Since the beginning of the health crisis, most countries have had to resort to remote working to keep business going. Outside Scandinavian or Western European countries, the practice wasn’t widespread around the world before the pandemic. And while working from home has since become commonplace, some countries just haven’t managed to pull it off, whether for cultural, legal or technical reasons. Will they ever manage to? Let’s have a look at those countries where working from home just isn’t working out.

Japan: presenteeism rules

The pandemic forced the Japanese to resort to remote work and it turned out to be a disaster. While most employees say working from home made them more efficient than they were in the office, Japanese employees have become less productive by an average of 20%, according to a study by economist Toshihiro Okubo. This result is all the more astonishing given that in Japan employees waste an enormous amount of time simply getting to work. Japan has one of the highest daily commuting times in the world. For Sébastien Lechevalier, director of studies at the School for Advanced Studies in the Social Sciences (EHESS) in Paris and president of the France-Japan Foundation, this drop in productivity can be explained by the country’s managerial culture. In a column published in the French newspaper Le Monde, the researcher explains that for the Japanese, working well means spending long hours in the workplace.
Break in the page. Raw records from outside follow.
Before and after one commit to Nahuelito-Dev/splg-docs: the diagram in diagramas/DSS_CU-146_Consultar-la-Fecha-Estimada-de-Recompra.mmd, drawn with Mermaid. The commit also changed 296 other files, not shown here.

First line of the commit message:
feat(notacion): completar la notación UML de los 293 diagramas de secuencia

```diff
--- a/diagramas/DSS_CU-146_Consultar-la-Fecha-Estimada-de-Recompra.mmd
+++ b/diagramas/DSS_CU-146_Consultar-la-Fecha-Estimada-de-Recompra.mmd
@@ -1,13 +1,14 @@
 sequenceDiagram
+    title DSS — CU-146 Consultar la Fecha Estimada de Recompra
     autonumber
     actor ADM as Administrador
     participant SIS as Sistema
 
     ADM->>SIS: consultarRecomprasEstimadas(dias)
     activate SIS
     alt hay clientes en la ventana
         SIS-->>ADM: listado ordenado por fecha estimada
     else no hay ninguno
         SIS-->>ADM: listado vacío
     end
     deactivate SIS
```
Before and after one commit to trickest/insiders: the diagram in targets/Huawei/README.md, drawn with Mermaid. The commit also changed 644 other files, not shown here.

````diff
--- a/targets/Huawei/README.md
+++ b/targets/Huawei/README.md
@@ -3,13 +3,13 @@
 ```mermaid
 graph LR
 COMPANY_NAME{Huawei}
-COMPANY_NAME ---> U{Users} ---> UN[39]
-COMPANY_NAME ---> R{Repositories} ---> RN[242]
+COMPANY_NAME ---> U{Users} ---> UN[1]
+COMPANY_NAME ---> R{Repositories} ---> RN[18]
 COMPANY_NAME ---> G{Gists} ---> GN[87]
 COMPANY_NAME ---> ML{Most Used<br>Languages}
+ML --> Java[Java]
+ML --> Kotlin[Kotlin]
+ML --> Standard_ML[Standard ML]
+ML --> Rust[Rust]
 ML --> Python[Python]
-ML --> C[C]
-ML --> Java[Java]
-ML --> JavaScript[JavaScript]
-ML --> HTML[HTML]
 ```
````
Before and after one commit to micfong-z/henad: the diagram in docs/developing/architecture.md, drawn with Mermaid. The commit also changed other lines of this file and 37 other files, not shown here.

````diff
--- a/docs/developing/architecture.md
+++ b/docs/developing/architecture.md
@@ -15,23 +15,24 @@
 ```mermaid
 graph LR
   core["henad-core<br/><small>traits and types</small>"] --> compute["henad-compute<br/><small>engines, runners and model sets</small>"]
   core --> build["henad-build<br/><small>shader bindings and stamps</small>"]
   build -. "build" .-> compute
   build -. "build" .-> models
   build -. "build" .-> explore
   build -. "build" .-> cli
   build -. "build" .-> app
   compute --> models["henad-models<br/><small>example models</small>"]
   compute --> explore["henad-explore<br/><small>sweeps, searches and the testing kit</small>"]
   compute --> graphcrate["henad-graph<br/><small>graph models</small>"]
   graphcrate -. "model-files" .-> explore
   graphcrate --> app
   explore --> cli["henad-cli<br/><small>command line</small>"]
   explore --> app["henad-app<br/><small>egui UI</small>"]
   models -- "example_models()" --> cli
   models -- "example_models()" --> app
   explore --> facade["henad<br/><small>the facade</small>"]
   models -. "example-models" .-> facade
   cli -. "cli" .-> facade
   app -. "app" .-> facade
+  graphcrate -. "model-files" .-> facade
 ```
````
In addition, Japanese employees prefer to work collectively, as opposed to individually, and company performance is mostly based on teamwork. Staying at home means missing out on informal conversations – the water cooler moments – and hinders contact within teams. Ultimately, out of the 20-25% of regular remote workers in the country, more than half say they are less efficient when working from home. For Lechevalier, this complicated relationship with remote work can also be explained by living conditions in Japan: there are big disparities when it comes to the size of housing, which tends to be very expensive in the big cities. Another important element is whether or not they have children to take care of.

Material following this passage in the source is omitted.